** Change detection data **
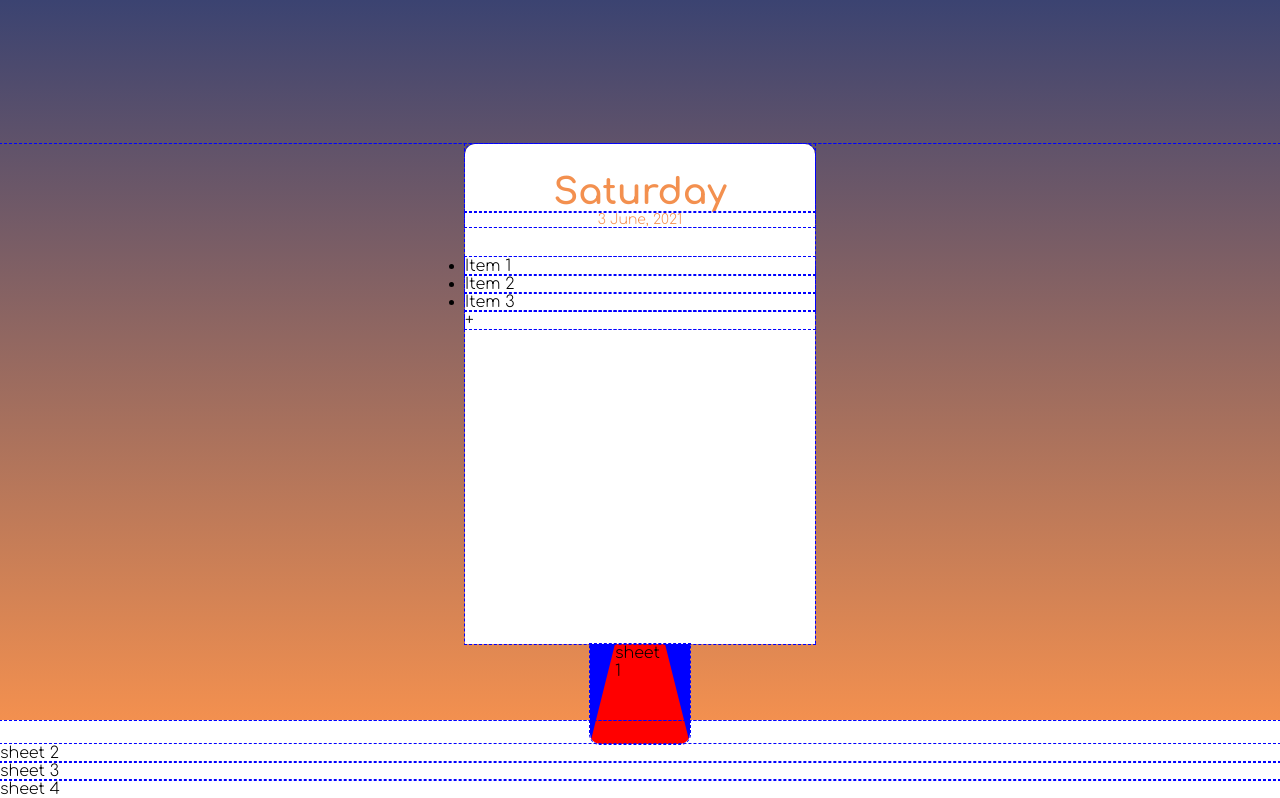
Repository: Colo-Codes/mini-projects
Page: todo-app/index.html
The author's editor kept a copy of each file at every save. The page is drawn from the files as they stood at one save, then again after the next save.
The browser window is 1280 px wide. The pictures show the whole page.

Above is the page before, as saved 2021-07-04 11:30:35.

After the next save:
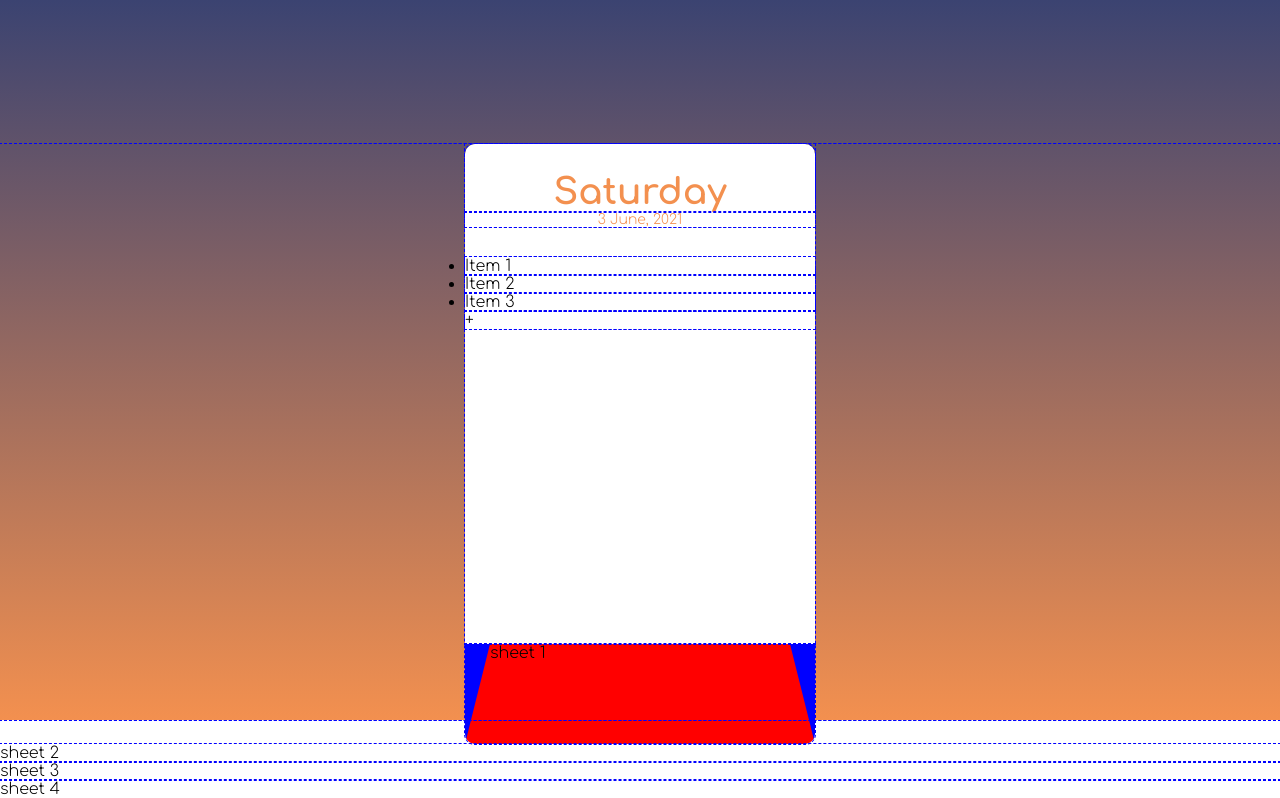
Saved 18 s later.
--- a/todo-app/css/index.css
+++ b/todo-app/css/index.css
@@ -54,7 +54,7 @@ body {
     border-left: 25px solid transparent;
     border-right: 25px solid transparent;
     height: 0;
-    width: 100px;
+    /* width: 100px; */
 }
 
 #todo--header header {
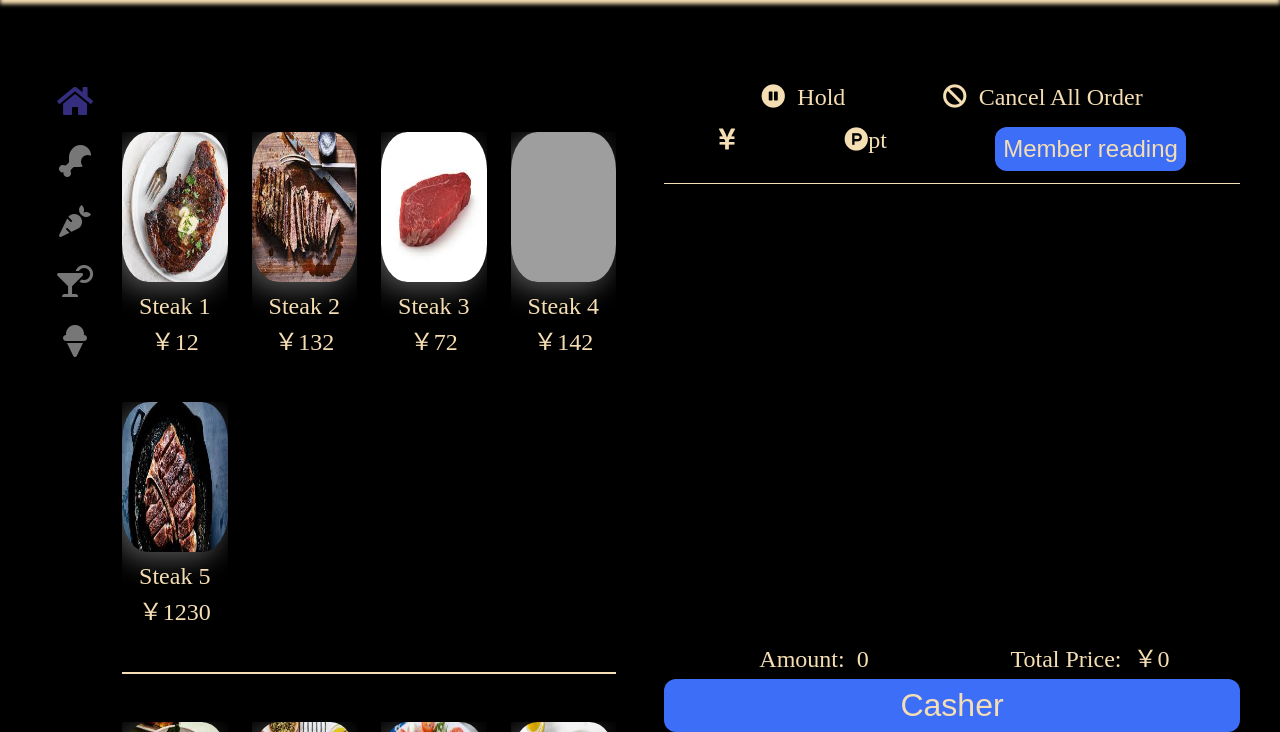
Repository: vuhungson158/Menu
Page: /
An editor plug-in stored every save of this project. The page is shown before and after the next save, followed by the edit.
The browser window is 1280 px wide. The pictures show the whole page.
Pictures or frames that could not be fetched are drawn as grey boxes. An inner scrolling area shows only its first screen. The project was rebuilt for these pictures with package versions that can differ from the ones it lists, and the page was loaded fresh each time. Also part of the build but not shown: src/component/mainMenu/orderBlock/orderContent/OrderedItem.jsx, src/redux-store/actions/HoldActions.jsx, src/component/mainMenu/orderBlock/utilities/HoldItem.jsx.

Above is the page before, as saved 2021-08-22 19:04:40.

After the next save:
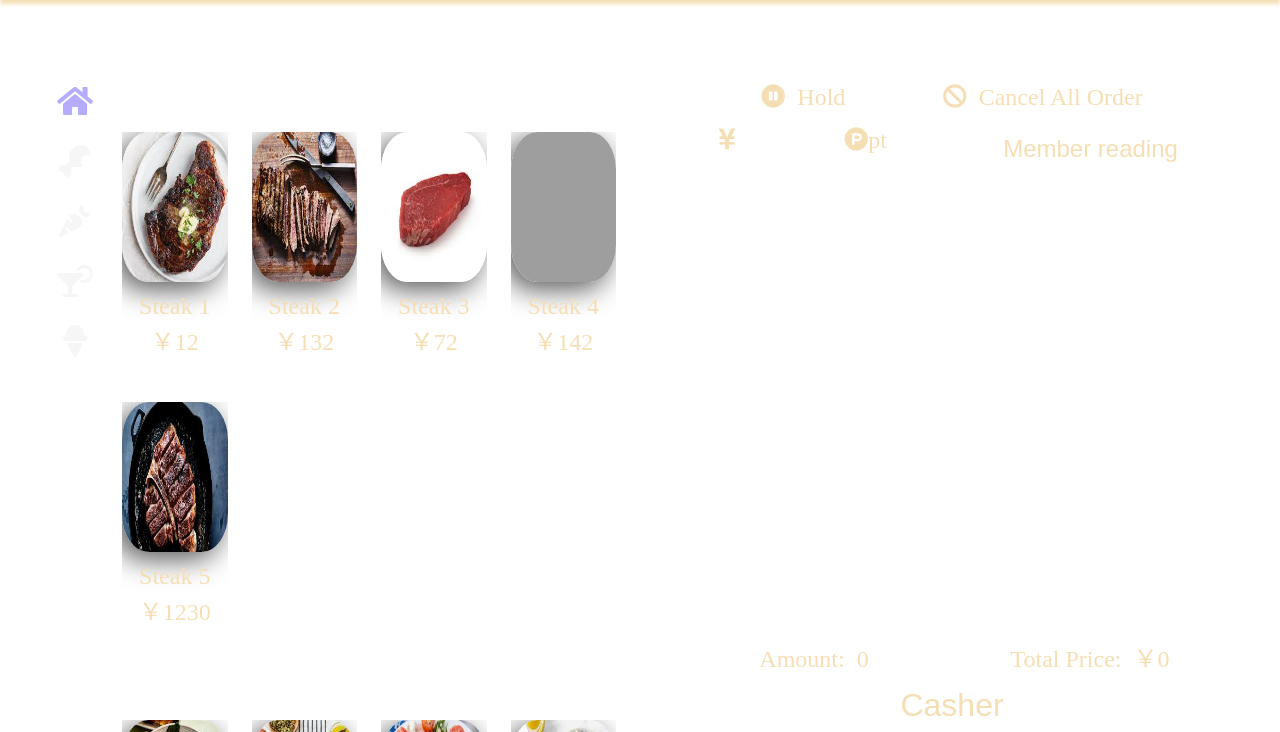
Saved 113 s later.
--- a/src/styles/App.scss
+++ b/src/styles/App.scss
@@ -56,7 +56,7 @@ body {
     left: 0;
     right: 0;
     z-index: $navbar_z-index;
-    background-color: $background-color_1st;
+    background-color: var(--background-color_1st);
     color: var(--color_1st);
     box-shadow: 0 4px 4px 0 var(--color_1st);
     transition: 0.5s;
@@ -97,7 +97,7 @@ body {
                 width: 36px;
                 height: 4px;
                 margin-bottom: 6px;
-                background-color: $background-color_2nd;
+                background-color: var(--background-color_2nd);
                 border-radius: 10%;
                 z-index: 1;
                 transform-origin: 0 0;
@@ -129,7 +129,7 @@ body {
             border-radius: 5%;
             overflow: hidden;
             padding: 12px;
-            background-color: $background-color_1st;
+            background-color: var(--background-color_1st);
             cursor: auto;
             animation: dropDown 0.2s;
             li {
@@ -148,7 +148,7 @@ body {
                     --size: 40px;
                     margin-left: 12px;
                     -webkit-appearance: none;
-                    background-color: $background-color_5th;
+                    background-color: var(--background-color_5th);
                     opacity: 0.8;
                     width: calc(2 * var(--size));
                     height: calc(1 * var(--size));
@@ -165,15 +165,15 @@ body {
                         border-radius: 50%;
                         top: 0;
                         left: 0;
-                        background-color: $background-color_2nd;
+                        background-color: var(--background-color_2nd);
                         box-shadow: 0 2px 5px rgba(0, 0, 0, 0.2);
                         transition: 0.2s;
                     }
                     &:checked {
-                        background-color: $background-color_4th;
+                        background-color: var(--background-color_4th);
                         &::before {
                             left: calc(1 * var(--size));
-                            background-color: $background-color_6th;
+                            background-color: var(--background-color_6th);
                         }
                     }
                 }
@@ -183,7 +183,7 @@ body {
 }
 
 #main-menu {
-    background-color: $background-color_1st;
+    background-color: var(--background-color_1st);
     padding-top: $navbar_height;
     min-height: 100vh;
     .container {
@@ -204,7 +204,7 @@ body {
                     top: 0;
                     bottom: 0;
                     width: var(--side-nav_width);
-                    background: $background-color_1st;
+                    background: var(--background-color_1st);
                     overflow: hidden;
                     transition: width 0.2s;
                     z-index: 1;
@@ -272,7 +272,7 @@ body {
                         flex-wrap: wrap;
                         margin-left: calc(-1 * var(--spacing));
                         margin-top: calc(2 * var(--spacing));
-                        border-bottom: 2px solid $background-color_2nd;
+                        border-bottom: 2px solid var(--background-color_2nd);
                         .food-item {
                             overflow: hidden;
                             margin-left: var(--spacing);
@@ -285,7 +285,7 @@ body {
                             transition: 0.2s;
                             font-size: 1.5rem;
                             &:hover .food-img {
-                                box-shadow: 7px -7px 28px 0 $background-color_3rd;
+                                box-shadow: 7px -7px 28px 0 var(--background-color_3rd);
                             }
                             .food-img {
                                 height: 150px;
@@ -324,8 +324,8 @@ body {
                         left: 0;
                         width: 100%;
                         z-index: 100;
-                        background-color: $background-color_1st;
-                        border: 1px solid $background-color_2nd;
+                        background-color: var(--background-color_1st);
+                        border: 1px solid var(--background-color_2nd);
                         cursor: default;
                         text-align: center;
                         margin-top: 24px;
@@ -334,7 +334,7 @@ body {
                             color: var(--color_1st);
                         }
                         thead {
-                            background-color: $background-color_4th;
+                            background-color: var(--background-color_4th);
                             td {
                                 color: var(--color_1st);
                                 padding: 6px 0;
@@ -351,7 +351,7 @@ body {
                                 }
                                 &:hover {
                                     color: var(--color_3rd);
-                                    border: 1px solid $background-color_2nd;
+                                    border: 1px solid var(--background-color_2nd);
                                 }
                             }
                         }
@@ -364,11 +364,11 @@ body {
                     font-size: 1.5rem;
                     margin-top: 18px;
                     padding-bottom: 12px;
-                    border-bottom: 1px solid $background-color_2nd;
+                    border-bottom: 1px solid var(--background-color_2nd);
                     .member-reading {
                         border-radius: 12px;
                         border: 0;
-                        background-color: $background-color_4th;
+                        background-color: var(--background-color_4th);
                         color: var(--color_1st);
                         padding: 8px;
                         &:hover {
@@ -420,7 +420,7 @@ body {
                                         font-size: 2rem;
                                         border-radius: 24px;
                                         border: 0;
-                                        background-color: $background-color_1st;
+                                        background-color: var(--background-color_1st);
                                         color: var(--color_4th);
                                         padding: 8px;
                                         &:hover {
@@ -462,7 +462,7 @@ body {
                 #casher-btn {
                     border-radius: 12px;
                     border: 0;
-                    background-color: $background-color_4th;
+                    background-color: var(--background-color_4th);
                     color: var(--color_1st);
                     padding: 8px;
                     font-size: 2rem;
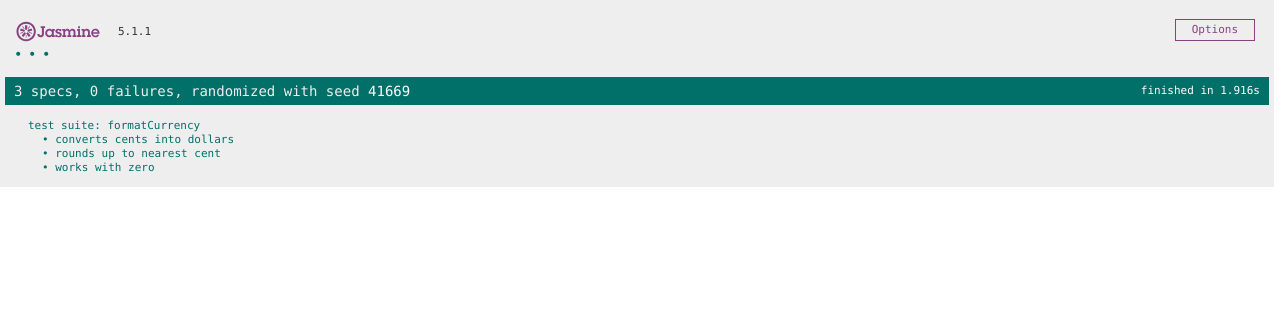
Repository: Srikeerthi05/Amazon-project
Page: tests-jasmine/tests.html
An editor plug-in stored every save of this project. The page is shown before and after a run of saves, followed by the edit.
The browser window is 1280 px wide. The pictures show the whole page.

Above is the page before, as saved 2025-05-25 12:10:16.

After the next 3 saves:
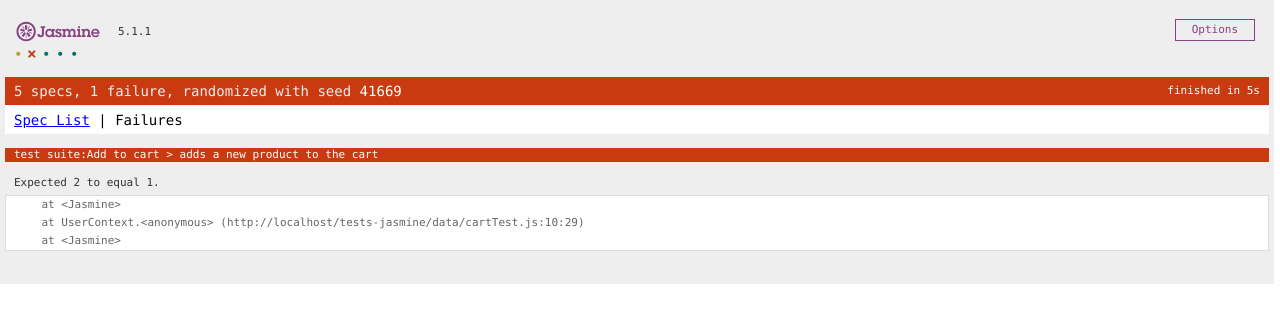
The 3 saves are shown as one change because they came seconds apart.
The last was saved 11 s later.
--- a/tests-jasmine/tests.html
+++ b/tests-jasmine/tests.html
@@ -15,7 +15,7 @@
 
 
   <script src="utils/moneyTest.js" type="module"></script>
-  <script src="data/cartTest.js"
+  <script src="data/cartTest.js" type="module"></script>
 
 </head>
 
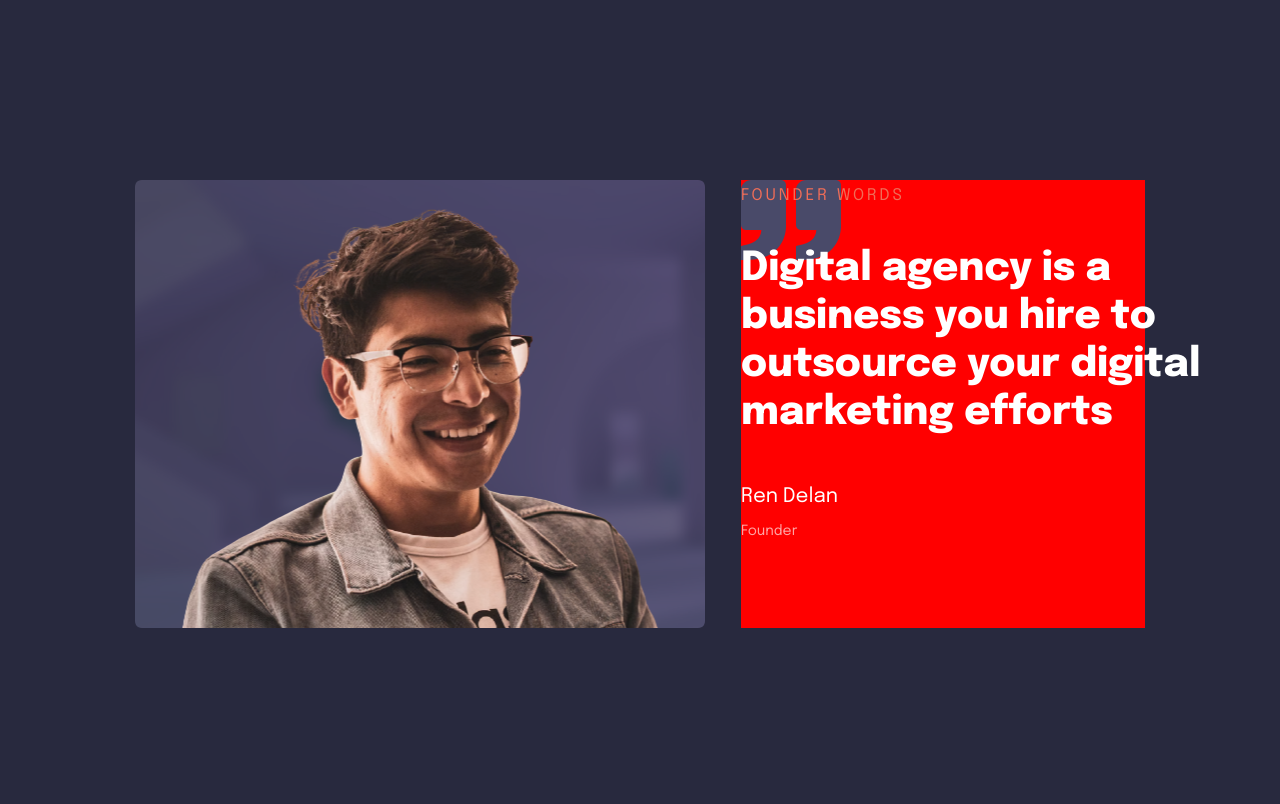
Repository: NatiqSamiyev/image-task
Page: founderWords/index.html
These files come from the project's save history. The page is drawn as it stood at one moment and after a run of saves; the edit follows.
The browser window is 1280 px wide. The pictures show the whole page.

Above is the page before, as saved 2023-09-02 15:44:39.

After the next 2 saves:
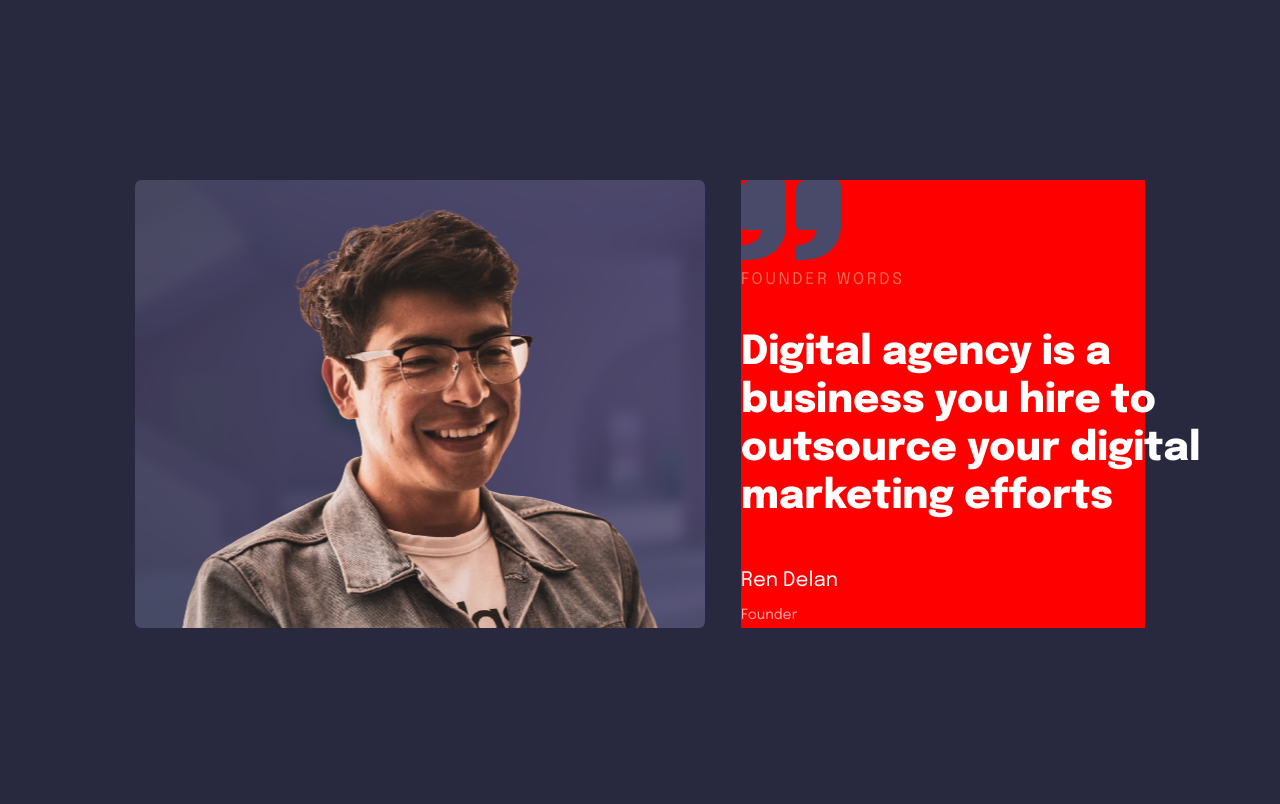
The 2 saves are shown as one change because they came seconds apart.
The last was saved 66 s later.
--- a/founderWords/index.html
+++ b/founderWords/index.html
@@ -17,9 +17,9 @@
 
       <div class="right-container">
 
-        <div class="box-1">
+
           <img src="../image/Shape (1).svg" alt="" />
-        </div>
+
 
         <div class="box-2">
           <h1>Founder Words</h1>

** The task **
Would you print, exactly as written, every line above from the one holding "width: 36px;" through the one holding "cursor: auto;", with both included and no other lines?

** Solved problem **
                 width: 36px;
                 height: 4px;
                 margin-bottom: 6px;
-                background-color: $background-color_2nd;
+                background-color: var(--background-color_2nd);
                 border-radius: 10%;
                 z-index: 1;
                 transform-origin: 0 0;
@@ -129,7 +129,7 @@ body {
             border-radius: 5%;
             overflow: hidden;
             padding: 12px;
-            background-color: $background-color_1st;
+            background-color: var(--background-color_1st);
             cursor: auto;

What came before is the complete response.